Increasing anthropogenic pollution from urban centers and fossil fuel combustion can impact the carbon and nitrogen cycles in forests. To assess the impact of twentieth century anthropogenic pollution on forested system carbon and nitrogen cycles, variations in the carbon and nitrogen isotopic compositions of tree-rings were measured. Individual annual growth rings in trees from six sites across Ontario and one in New Brunswick, Canada were used to develop site chronologies of tree-ring δ15N and δ13C values. Tree-ring δ15N values were ∼0.5‰ higher and correlated with contemporaneous foliar samples from the same tree, but not with δ15N values of soil samples. Temporal trends in carbon and nitrogen isotopic compositions of these tree-rings are consistent with increasing anthropogenic influence on both the carbon and nitrogen cycles since 1945. Tree-ring δ13C values and δ15N values are correlated at both remote and urban-proximal sites, with δ15N values decreasing since 1945 and converging on 1‰ at urban-proximal sites and decreasing but not converging on a single δ15N value in remote sites. These results indicate that temporal trends in tree-ring nitrogen and carbon isotopic compositions record the regional extent of pollution.
Coring. At each site, cores were extracted from dominant mature trees using a 5 mm diameter increment corer. At breast height, cores were taken at 90° intervals around each tree. For analysis, the four samples were grouped into a single suite for each tree. The increment corer was rinsed with deionized (DI) water between samples from the same tree and ethanol followed by copious amounts of DI water between trees. Even-numbered years from each tree sample suite were analyzed for carbon and nitrogen isotopic composition.
Tree-Ring Dating. Ten to twenty separate trees were sampled at each site. Cores were mounted, sanded, and polished with increasing grit sandpaper until individual rings were visible. Cores from the same site were cross-dated according to the principles of Stokes and Smiley (30). Distinctive ring-width patterns were identified in the crossdated core and used to dissect the core for analysis first into decades, then into individual annual rings using a stainless steel blade.

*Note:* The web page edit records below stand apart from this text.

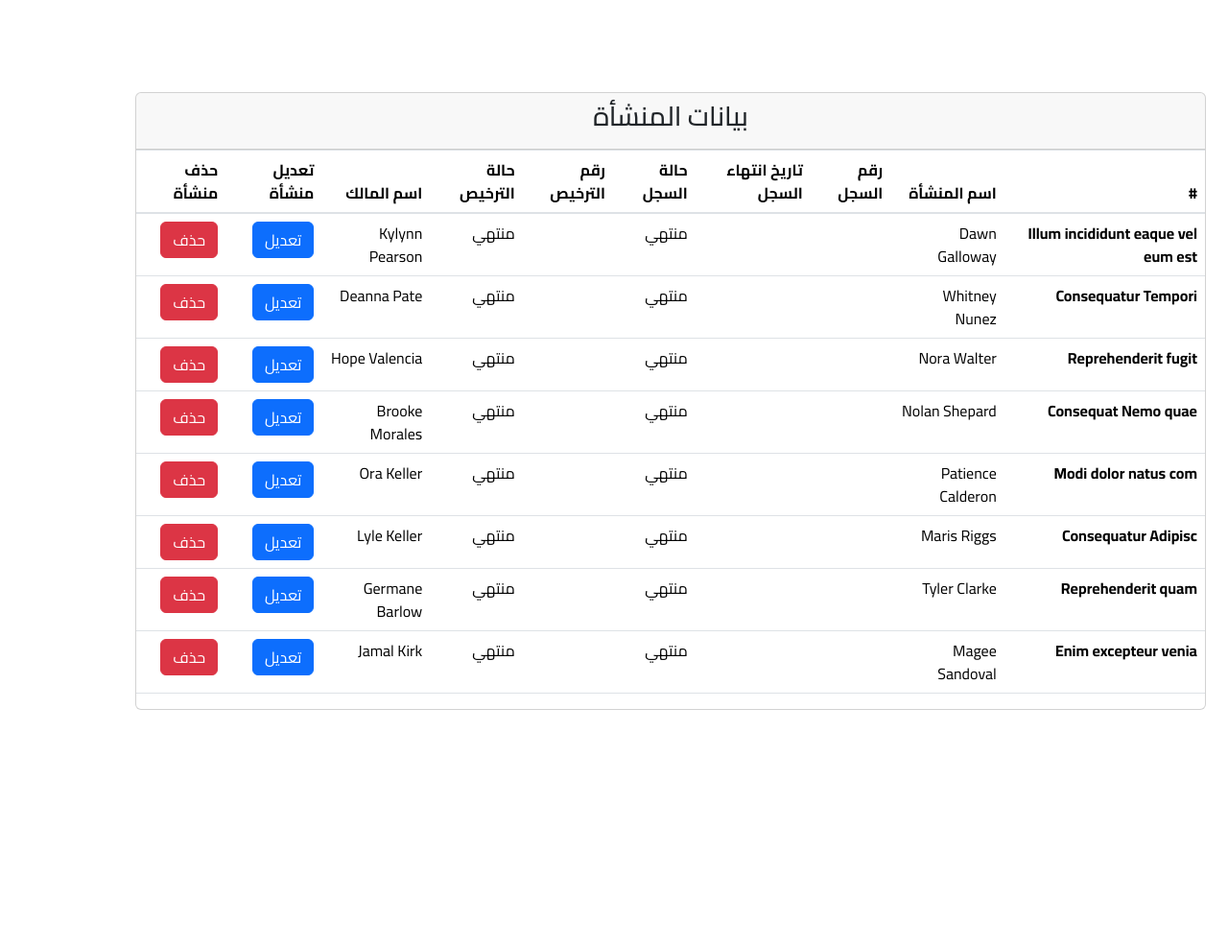
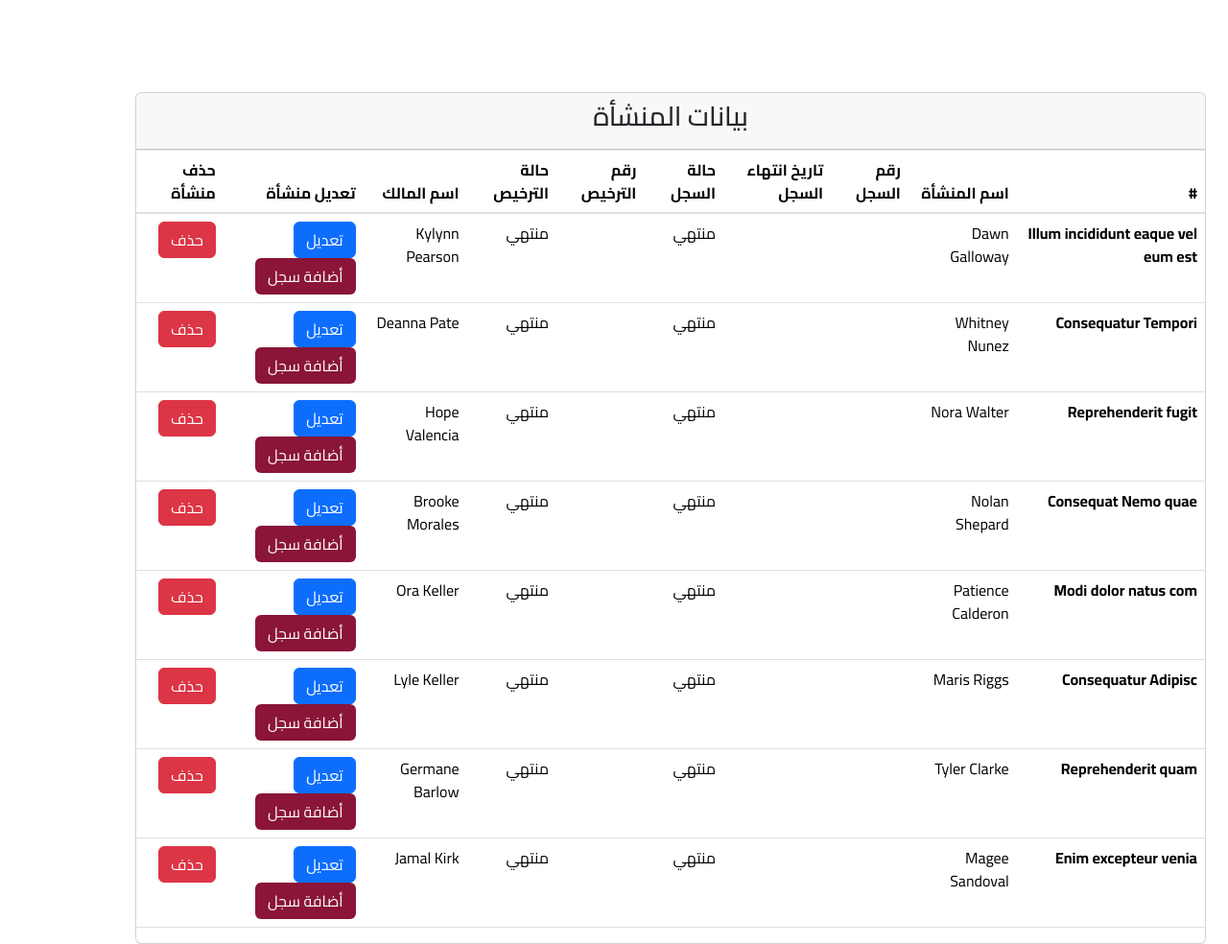
Before and after one commit to pythonair98/LTLMS, a Django app: page /view_establishment in a window 1280 px wide; the page is wider, and only the part inside the window is pictured. Shown: the part 90-1074 px from the top of that part at 96% size. Before the commit the page ends 830 px from the top of that part, so only its background shows below. Run offline with Django 5.2, Linux system fonts and the light colour scheme; a user stored in the database is signed in; data comes from the database, SQL or seed files in the repository; some libraries are stand-ins or nearby versions.

Commit message:
fix ui colors

```diff
--- a/templates/licesnsing/view_establishment.html
+++ b/templates/licesnsing/view_establishment.html
@@ -58,6 +58,13 @@
                         <a href="/edit_establishment/{{est.register_number}}">
                             <button class="btn btn-primary" type="submit">تعديل</button>
                         </a>
+                         {% if est.get_register %}
+
+                              {% else %}
+                                <a href="{% url 'add_register' %}">
+                            <button class="btn " style="background-color:#8A1538; color:white;" type="submit">أضافة سجل</button>
+                        </a>
+                              {% endif %}
                     </td>
                     <td>
                         <button class="btn btn-danger" type="button" onclick="confirmToPost('/delete_establishment/{{est.register_number}}')">حذف</button>
```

Samples for each year were placed into individual vials, with each vial containing the annual ring from each of the four orthogonal cores taken from the tree. When possible, the distinctive ring patterns were used to cross-date trees from multiple sites.
Soil Sampling. At each site except New Brunswick, 3-10 soil samples were taken. The unconsolidated, recognizably organic detritus composing the O-horizon was removed with a trowel, and a sample of the top 5 cm of the A-horizon (the mineral horizon containing accumulated decomposed organic matter) was removed, placed in a plastic bag, and returned to the lab. Detailed soil horizon stratigraphies were not made. Rather, the top 5 cm of the A-horizon was taken as it represented the top of the rooting depth and potential source of bioavailable soil-derived nitrogen at each site. Samples were stored in a 4 °C refrigerator before and after processing. The samples were air-dried overnight and then sieved through a 2 mm mesh. Soil pH was determined on a 1:1 soil/water solution. A sub-sample was set aside for isotope measurement. Bulk soil was analyzed without carbonate extraction as none of the soil samples reacted with 20% HCl. This indicated that carbonate minerals were not present in the soil and carbon and nitrogen isotope analysis on a small selection (n ) 7) of soil samples indicated no significant difference between the isotopic composition of carbonate extracted and non-carbonate extracted soils.